WASHINGTON – This year is shaping up to be a good one for initial public offerings, as many companies want to go public and confidence levels are higher than last year, Nasdaq’s CEO Adena Friedman said on Friday.
Fifty-five companies moved forward on IPOs in the United States since the beginning of the year, compared with 20 in the same period last year, Nasdaq’s website shows.
The number of IPOs last year was the lowest since 2009 due to instability in the markets and politics around the world, a report by Pitchbook.com said.
Nasdaq NDAQ, +0.02% released what it called a blueprint to revitalize capital markets on Thursday. Nasdaq profits from companies who choose to list on their stock exchange, and so the trend toward companies getting plentiful funding while private works to their disadvantage.
Nasdaq called for reforms including tougher access to proxy process and lower taxes.
Although company executives are more hopeful, they are still wary of policy uncertainties, Friedman said. She spoke in an interview after meeting at the Economic Club of Washington, D.C.
President Donald Trump has made business-friendly proposals such as cutting corporate tax to 15% and rolling back Dodd-Frank financial regulations, but these proposals would have to be passed by the Senate, where Republicans have to get Democrats’ approval to pass the bills.
The Volcker rule is too “draconian” and had “driven liquidity out of the market,” Friedman said.
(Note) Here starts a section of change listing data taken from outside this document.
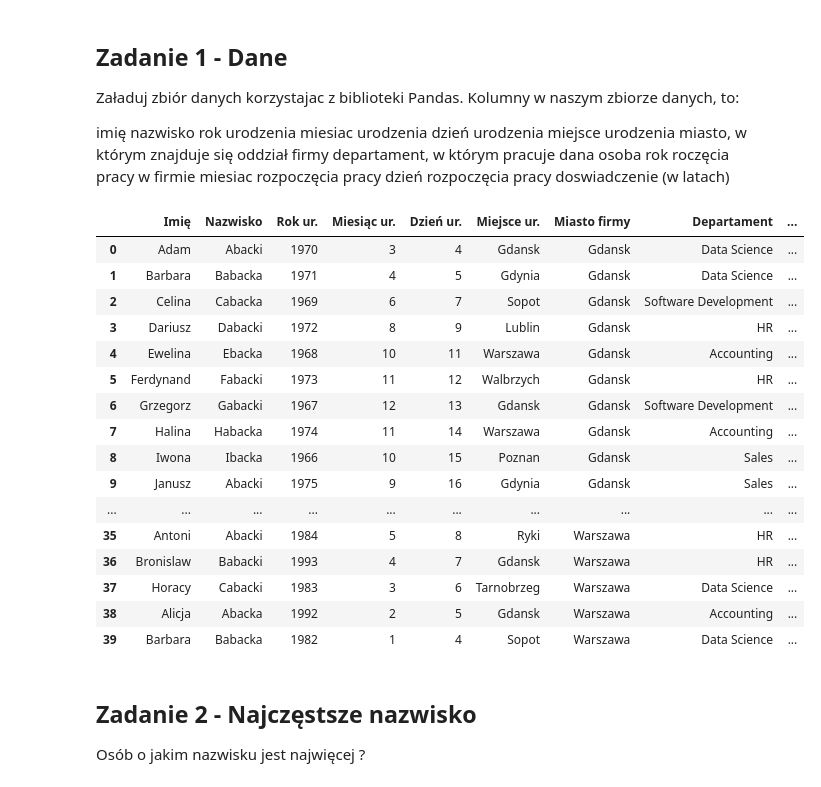
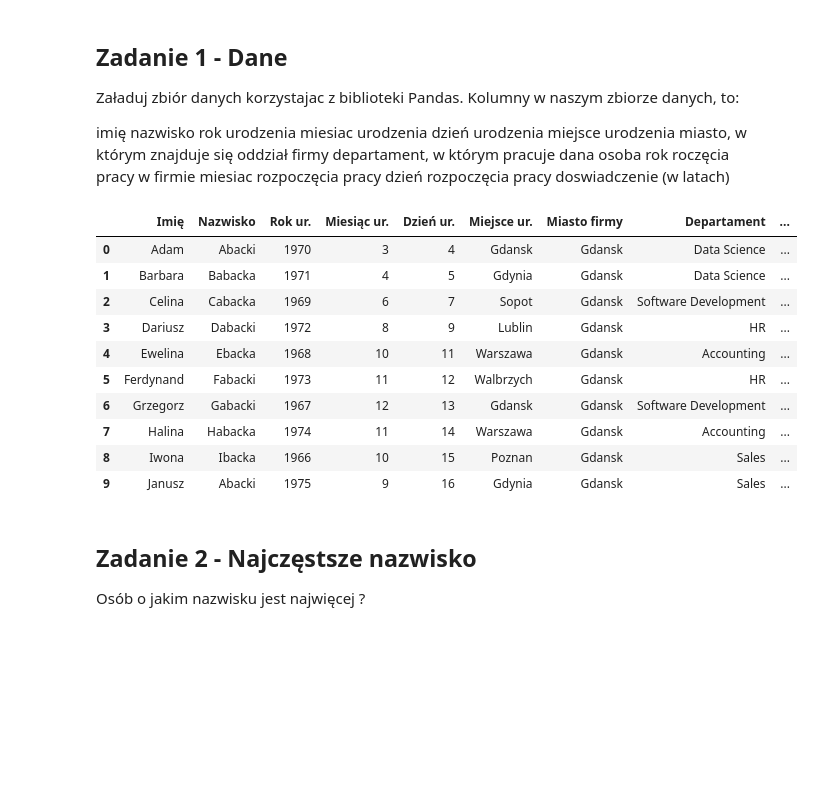
Before and after one commit to CreaTKeW/Future-Collars, a Jupyter notebook: zadania_pandas.ipynb, the cells around one changed output. Cells and saved outputs as stored; diff of their text form; code cells hidden in the pictures; blank space fills up the shorter version.

```diff
--- a/zadania_pandas.ipynb
+++ b/zadania_pandas.ipynb
@@ -20,25 +20,19 @@ import pandas as pd
 import numpy as np
 # %%
 df = pd.read_csv('../../Dane/CSV/dataset_pandas_pd.csv', names=['Imię', 'Nazwisko', 'Rok ur.', 'Miesiąc ur.', 'Dzień ur.', 'Miejsce ur.', 'Miasto firmy', 'Departament', 'Rok roz. pracy', 'Miesiąc roz. pracy', 'Dzień roz. pracy', 'Doświadczenie lat.'])
-df
+df.head(10)
 # %% [output]
 |  | Imię | Nazwisko | Rok ur. | Miesiąc ur. | Dzień ur. | Miejsce ur. | Miasto firmy | Departament | ... |
 | 0 | Adam | Abacki | 1970 | 3 | 4 | Gdansk | Gdansk | Data Science | ... |
 | 1 | Barbara | Babacka | 1971 | 4 | 5 | Gdynia | Gdansk | Data Science | ... |
 | 2 | Celina | Cabacka | 1969 | 6 | 7 | Sopot | Gdansk | Software Development | ... |
 | 3 | Dariusz | Dabacki | 1972 | 8 | 9 | Lublin | Gdansk | HR | ... |
 | 4 | Ewelina | Ebacka | 1968 | 10 | 11 | Warszawa | Gdansk | Accounting | ... |
 | 5 | Ferdynand | Fabacki | 1973 | 11 | 12 | Walbrzych | Gdansk | HR | ... |
 | 6 | Grzegorz | Gabacki | 1967 | 12 | 13 | Gdansk | Gdansk | Software Development | ... |
 | 7 | Halina | Habacka | 1974 | 11 | 14 | Warszawa | Gdansk | Accounting | ... |
 | 8 | Iwona | Ibacka | 1966 | 10 | 15 | Poznan | Gdansk | Sales | ... |
 | 9 | Janusz | Abacki | 1975 | 9 | 16 | Gdynia | Gdansk | Sales | ... |
-| ... | ... | ... | ... | ... | ... | ... | ... | ... | ... |
-| 35 | Antoni | Abacki | 1984 | 5 | 8 | Ryki | Warszawa | HR | ... |
-| 36 | Bronislaw | Babacki | 1993 | 4 | 7 | Gdansk | Warszawa | HR | ... |
-| 37 | Horacy | Cabacki | 1983 | 3 | 6 | Tarnobrzeg | Warszawa | Data Science | ... |
-| 38 | Alicja | Abacka | 1992 | 2 | 5 | Gdansk | Warszawa | Accounting | ... |
-| 39 | Barbara | Babacka | 1982 | 1 | 4 | Sopot | Warszawa | Data Science | ... |
 # %% [markdown]
 ## Zadanie 2 - Najczęstsze nazwisko
 
```
Also changed, not shown: parts of 10 cells of this notebook.
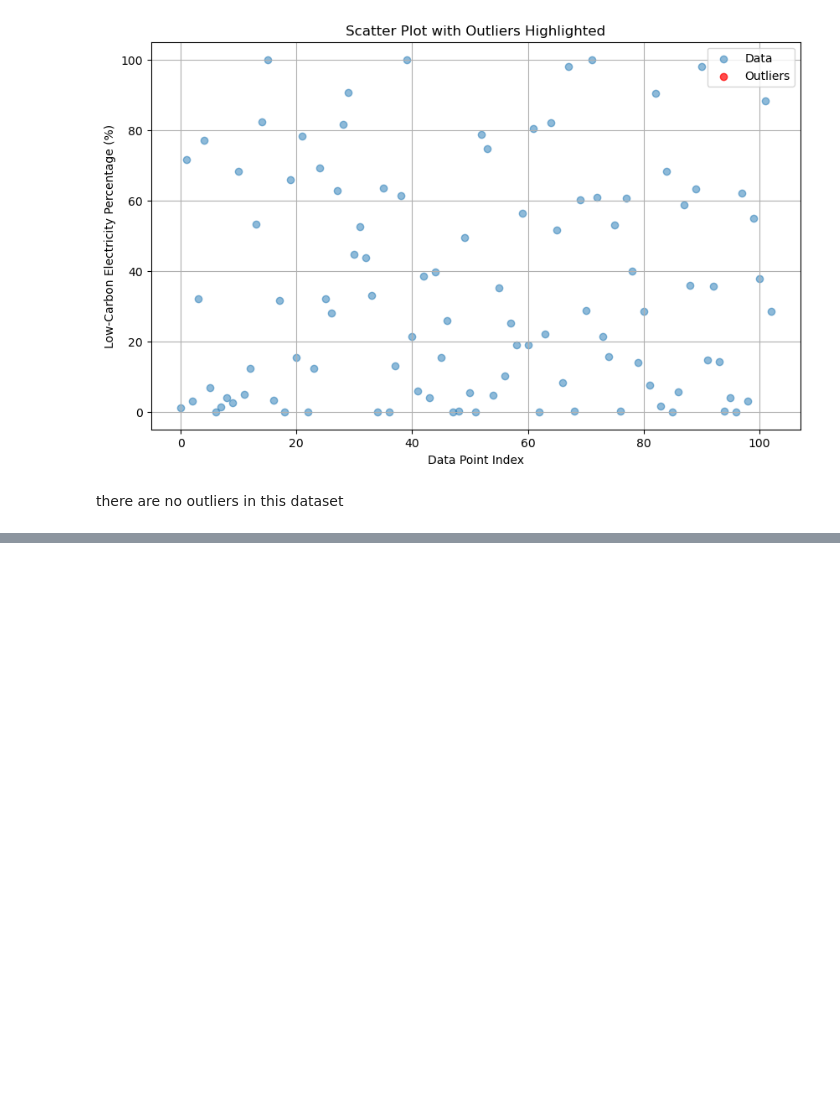
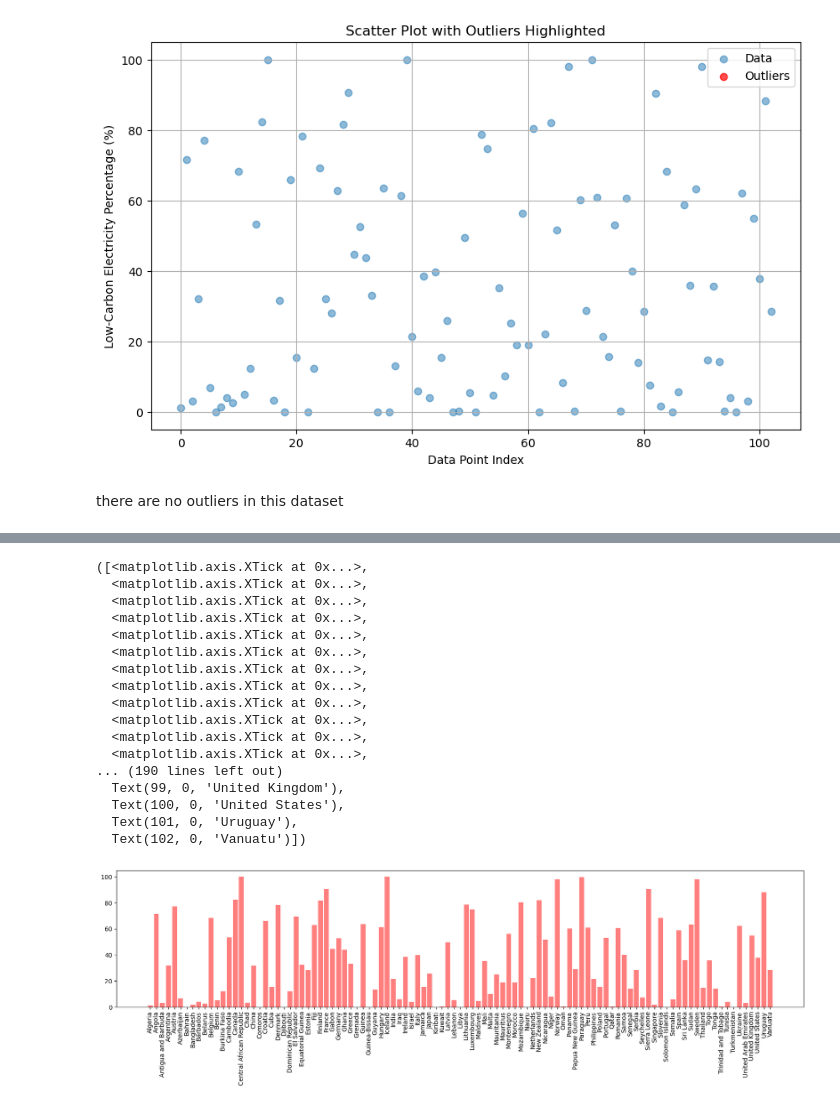
Before and after one commit to yosieph/Project1, a Jupyter notebook: project1update.ipynb, the cells around one changed output, grey strips where cells are left out. Drawn from its saved outputs; the diff is of its cells as text; code cells hidden in the pictures; blank space fills up the shorter version.

```diff
--- a/project1update.ipynb
+++ b/project1update.ipynb
@@ -586,0 +607,7 @@ there are no outliers in this dataset
+# %%
+# Set your CO2 emissions threshold
+
+threshold = 33200000000
+
+main_data['co2-emission catagory'] = ['High' if x > threshold else 'Low' for x in main_data['co2 Emissions (metric tons per capita)']]
+main_data
@@ -586,0 +659,7 @@ there are no outliers in this dataset
+# %%
+# Set your CO2 emissions threshold
+
+threshold = 4.2637648
+
+main_data['co2-emission catagory'] = ['High' if x > threshold else 'Low' for x in main_data['co2 Emissions (metric tons per capita)']]
+main_data
@@ -586,0 +680,27 @@ there are no outliers in this dataset
+# %%
+# Set x axis and tick locations
+x_axis = np.arange(len(main_data))
+tick_locations = [value for value in x_axis]
+# %%
+plt.figure(figsize=(20,4))
+plt.bar(x_axis, main_data["Low-carbon electricity (% electricity)"], color='r', alpha=0.5, align="center" )
+plt.xticks(tick_locations, main_data["Country"], rotation="vertical")
+# %% [output]
+([<matplotlib.axis.XTick at 0x...>,
+  <matplotlib.axis.XTick at 0x...>,
+  <matplotlib.axis.XTick at 0x...>,
+  <matplotlib.axis.XTick at 0x...>,
+  <matplotlib.axis.XTick at 0x...>,
+  <matplotlib.axis.XTick at 0x...>,
+  <matplotlib.axis.XTick at 0x...>,
+  <matplotlib.axis.XTick at 0x...>,
+  <matplotlib.axis.XTick at 0x...>,
+  <matplotlib.axis.XTick at 0x...>,
+  <matplotlib.axis.XTick at 0x...>,
+  <matplotlib.axis.XTick at 0x...>,
+... (190 lines left out)
+  Text(99, 0, 'United Kingdom'),
+  Text(100, 0, 'United States'),
+  Text(101, 0, 'Uruguay'),
+  Text(102, 0, 'Vanuatu')])
+[figure, added]
```
Also changed, not shown: parts of 24 cells of this notebook.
On the other hand, rules that served as guardrails to the financial system should be preserved, she said.